*ABOUT THIS TASK*.
Tally the lines in the entries below where the string "Developer" occurs. Reply with the total alone.

*ENTRIES PROVIDED*.

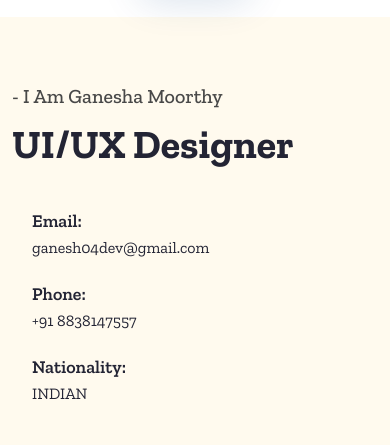
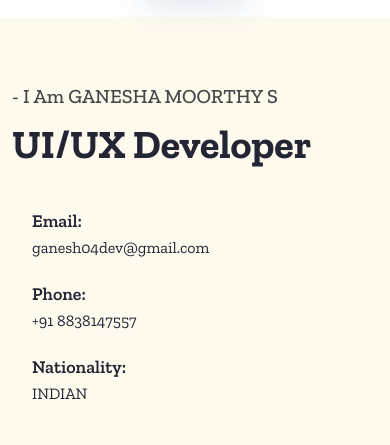
Before and after one commit to GANESHAMOORTHYS/Ganesh-Portfolio, a plain HTML site: page index.html in a window 390 px wide. Shown: the part 117-562 px from the top of the page. Drawn offline with nearby package versions, Linux system fonts and the light colour scheme; some packages are replaced by stand-ins of ours; a script that the page names is missing.

Commit message:
Update index.html

```diff
--- a/index.html
+++ b/index.html
@@ -100,8 +100,8 @@
 			<div class="row">
 				<div class="col-lg-6 col-sm-6 col-xs-12">
 					<div class="about_me_content">
-						<span> - I Am Ganesha Moorthy</span>
-						<h1><span class="rotate">Web Developer | Mobile App Developer | UI/UX Designer</span></h1>
+						<span> - I Am GANESHA MOORTHY S</span>
+						<h1><span class="rotate">Web Developer | Mobile App Developer | UI/UX Developer</span></h1>
 					</div>
 					<div class="basic-info">
 						<div class="single-basic-info">
@@ -189,7 +189,7 @@
 				<div class="col-lg-4 col-sm-4 col-xs-12 wow fadeInUp" data-wow-duration="1s" data-wow-delay="0.3s" data-wow-offset="0">
 					<div class="serviceBox">
 						<div class="service-icon"><span class="bi bi-palette"></span></div>
-						<h3 class="title">UI/UX Design</h3>
+						<h3 class="title">UI/UX Developer</h3>
 						<p class="description">As a UI / UX designer, I focus on creating designs that combine aesthetics with functionality. I craft visually appealing layouts while ensuring seamless user interactions and intuitive navigation. From selecting color schemes to refining typography and spacing, I pay attention to every detail. My goal is to enhance the overall user experience by delivering designs that are both engaging and user-centric.
 						</p>
 					</div>
```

*WRITTEN ANSWER*.
3